*Aim of the task*.
When you reach the line in the data below that contains "text; blank space fills up the shorter version.", please start repeating lines exactly, and stop after the line that contains "Also changed, not shown: parts of 6", repeating nothing else.

*Study material*.
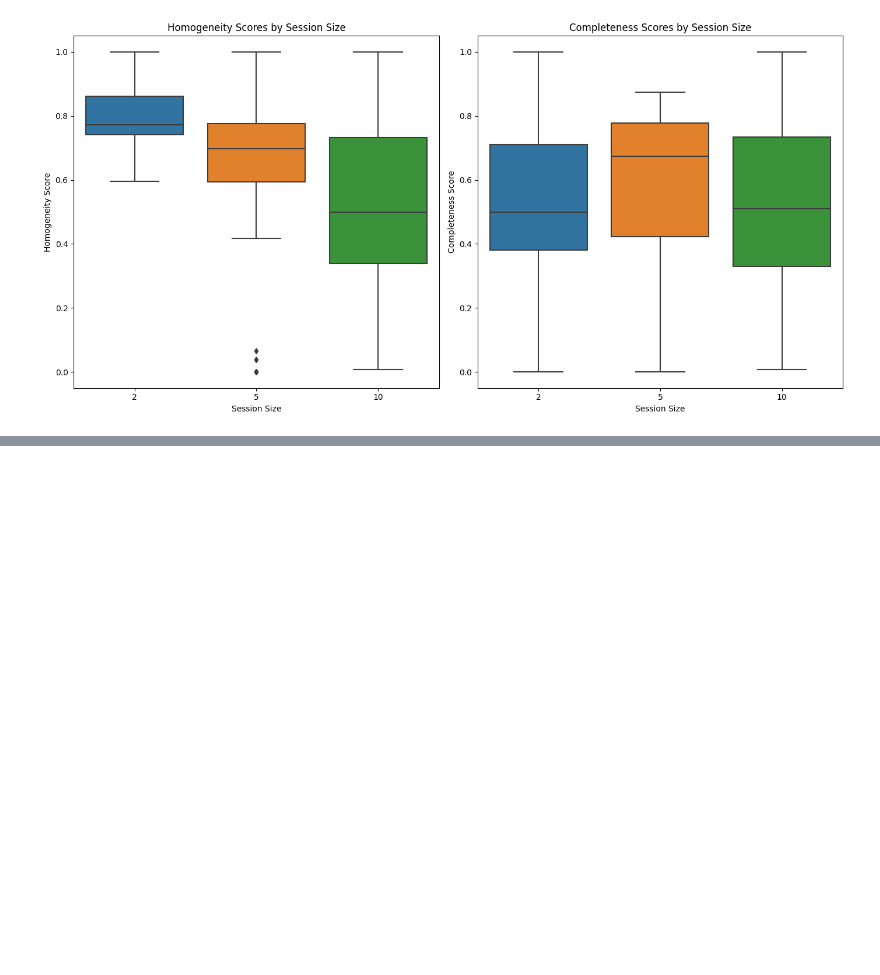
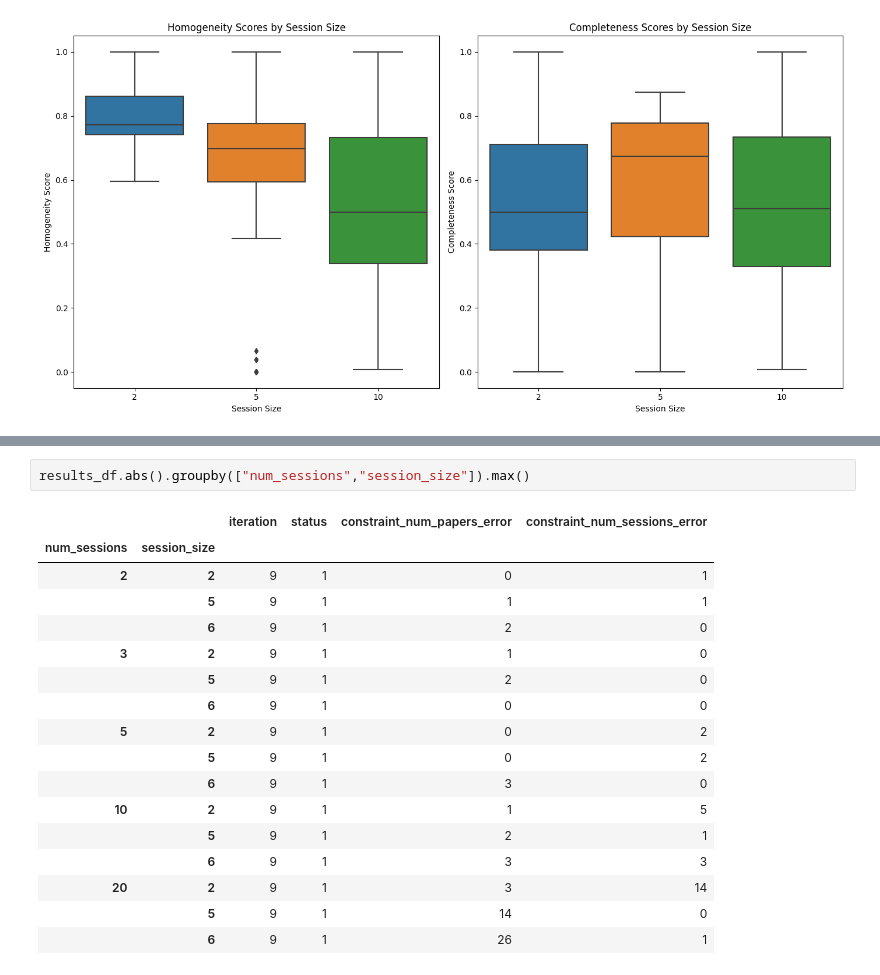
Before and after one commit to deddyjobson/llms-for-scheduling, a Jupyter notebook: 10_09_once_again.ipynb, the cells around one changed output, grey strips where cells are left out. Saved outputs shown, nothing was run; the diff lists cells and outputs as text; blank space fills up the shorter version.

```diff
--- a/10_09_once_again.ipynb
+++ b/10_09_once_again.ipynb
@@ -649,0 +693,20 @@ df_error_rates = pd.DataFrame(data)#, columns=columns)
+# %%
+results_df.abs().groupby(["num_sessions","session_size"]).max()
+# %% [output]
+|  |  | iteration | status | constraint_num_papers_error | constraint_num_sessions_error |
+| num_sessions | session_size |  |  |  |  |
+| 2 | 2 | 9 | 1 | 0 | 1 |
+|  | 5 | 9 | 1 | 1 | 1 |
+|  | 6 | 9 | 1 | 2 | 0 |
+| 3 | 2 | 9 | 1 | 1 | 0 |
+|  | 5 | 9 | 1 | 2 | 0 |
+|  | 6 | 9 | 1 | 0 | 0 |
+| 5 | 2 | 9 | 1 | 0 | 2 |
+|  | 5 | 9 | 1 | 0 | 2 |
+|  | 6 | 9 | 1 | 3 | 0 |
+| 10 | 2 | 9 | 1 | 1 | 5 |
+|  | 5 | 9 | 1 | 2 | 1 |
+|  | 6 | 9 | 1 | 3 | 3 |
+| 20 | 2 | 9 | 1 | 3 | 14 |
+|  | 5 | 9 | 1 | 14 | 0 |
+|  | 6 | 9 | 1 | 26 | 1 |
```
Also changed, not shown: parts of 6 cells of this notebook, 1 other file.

* * *

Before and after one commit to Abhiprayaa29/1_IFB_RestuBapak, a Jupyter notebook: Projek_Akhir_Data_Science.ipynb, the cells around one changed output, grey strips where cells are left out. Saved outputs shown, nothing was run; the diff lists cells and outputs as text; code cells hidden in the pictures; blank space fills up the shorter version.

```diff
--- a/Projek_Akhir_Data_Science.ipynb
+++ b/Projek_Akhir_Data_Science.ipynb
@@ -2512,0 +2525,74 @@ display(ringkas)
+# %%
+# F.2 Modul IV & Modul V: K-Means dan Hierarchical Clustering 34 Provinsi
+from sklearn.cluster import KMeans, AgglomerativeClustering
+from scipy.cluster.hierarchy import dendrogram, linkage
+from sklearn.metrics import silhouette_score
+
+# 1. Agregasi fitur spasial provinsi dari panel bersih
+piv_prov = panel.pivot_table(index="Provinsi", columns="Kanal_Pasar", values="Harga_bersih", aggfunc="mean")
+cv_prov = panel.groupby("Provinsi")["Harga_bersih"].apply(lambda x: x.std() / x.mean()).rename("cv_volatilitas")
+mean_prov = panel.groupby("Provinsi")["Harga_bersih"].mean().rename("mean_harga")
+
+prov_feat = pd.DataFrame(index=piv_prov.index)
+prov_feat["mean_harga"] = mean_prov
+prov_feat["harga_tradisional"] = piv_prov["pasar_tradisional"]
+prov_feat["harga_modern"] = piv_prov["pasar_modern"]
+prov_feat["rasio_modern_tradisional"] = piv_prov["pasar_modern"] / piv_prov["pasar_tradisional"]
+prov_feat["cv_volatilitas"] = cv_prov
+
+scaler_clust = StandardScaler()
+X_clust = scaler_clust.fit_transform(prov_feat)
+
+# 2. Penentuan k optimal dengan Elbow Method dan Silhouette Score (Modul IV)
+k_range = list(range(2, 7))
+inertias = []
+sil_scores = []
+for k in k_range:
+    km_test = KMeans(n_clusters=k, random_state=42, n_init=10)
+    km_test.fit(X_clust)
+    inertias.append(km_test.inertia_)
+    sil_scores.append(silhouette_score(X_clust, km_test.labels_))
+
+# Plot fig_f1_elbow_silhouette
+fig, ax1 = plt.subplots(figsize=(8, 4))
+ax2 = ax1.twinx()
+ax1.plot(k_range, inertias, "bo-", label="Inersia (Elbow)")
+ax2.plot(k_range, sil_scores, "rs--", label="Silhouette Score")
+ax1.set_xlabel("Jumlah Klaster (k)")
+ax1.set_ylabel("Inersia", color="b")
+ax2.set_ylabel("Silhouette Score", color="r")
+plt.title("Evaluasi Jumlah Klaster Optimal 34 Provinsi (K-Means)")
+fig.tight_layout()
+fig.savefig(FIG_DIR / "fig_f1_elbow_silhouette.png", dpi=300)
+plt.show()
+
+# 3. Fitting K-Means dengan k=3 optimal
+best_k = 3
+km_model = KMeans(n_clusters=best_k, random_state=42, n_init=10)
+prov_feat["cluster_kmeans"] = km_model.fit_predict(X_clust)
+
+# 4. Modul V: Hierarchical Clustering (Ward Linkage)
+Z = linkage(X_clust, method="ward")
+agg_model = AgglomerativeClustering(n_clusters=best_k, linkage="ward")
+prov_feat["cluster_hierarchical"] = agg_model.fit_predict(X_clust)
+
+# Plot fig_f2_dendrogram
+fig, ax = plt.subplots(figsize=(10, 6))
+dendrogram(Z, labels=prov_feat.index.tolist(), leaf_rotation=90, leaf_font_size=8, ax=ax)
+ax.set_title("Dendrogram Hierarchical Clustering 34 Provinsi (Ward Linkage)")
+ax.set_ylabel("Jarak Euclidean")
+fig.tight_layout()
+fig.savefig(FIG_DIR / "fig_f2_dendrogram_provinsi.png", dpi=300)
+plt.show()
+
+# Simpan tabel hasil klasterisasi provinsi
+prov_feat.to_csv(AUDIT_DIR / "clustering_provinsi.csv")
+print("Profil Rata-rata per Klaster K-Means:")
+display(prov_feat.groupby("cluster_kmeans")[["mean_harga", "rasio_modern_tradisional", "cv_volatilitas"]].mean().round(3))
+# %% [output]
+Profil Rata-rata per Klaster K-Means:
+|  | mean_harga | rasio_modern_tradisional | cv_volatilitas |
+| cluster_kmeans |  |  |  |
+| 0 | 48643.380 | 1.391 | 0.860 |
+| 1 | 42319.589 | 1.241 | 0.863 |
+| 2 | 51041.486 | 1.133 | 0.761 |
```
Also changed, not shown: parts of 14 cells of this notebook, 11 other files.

*Expected output*.
Before and after one commit to deddyjobson/llms-for-scheduling, a Jupyter notebook: 10_09_once_again.ipynb, the cells around one changed output, grey strips where cells are left out. Saved outputs shown, nothing was run; the diff lists cells and outputs as text; blank space fills up the shorter version.

```diff
--- a/10_09_once_again.ipynb
+++ b/10_09_once_again.ipynb
@@ -649,0 +693,20 @@ df_error_rates = pd.DataFrame(data)#, columns=columns)
+# %%
+results_df.abs().groupby(["num_sessions","session_size"]).max()
+# %% [output]
+|  |  | iteration | status | constraint_num_papers_error | constraint_num_sessions_error |
+| num_sessions | session_size |  |  |  |  |
+| 2 | 2 | 9 | 1 | 0 | 1 |
+|  | 5 | 9 | 1 | 1 | 1 |
+|  | 6 | 9 | 1 | 2 | 0 |
+| 3 | 2 | 9 | 1 | 1 | 0 |
+|  | 5 | 9 | 1 | 2 | 0 |
+|  | 6 | 9 | 1 | 0 | 0 |
+| 5 | 2 | 9 | 1 | 0 | 2 |
+|  | 5 | 9 | 1 | 0 | 2 |
+|  | 6 | 9 | 1 | 3 | 0 |
+| 10 | 2 | 9 | 1 | 1 | 5 |
+|  | 5 | 9 | 1 | 2 | 1 |
+|  | 6 | 9 | 1 | 3 | 3 |
+| 20 | 2 | 9 | 1 | 3 | 14 |
+|  | 5 | 9 | 1 | 14 | 0 |
+|  | 6 | 9 | 1 | 26 | 1 |
```
Also changed, not shown: parts of 6 cells of this notebook, 1 other file.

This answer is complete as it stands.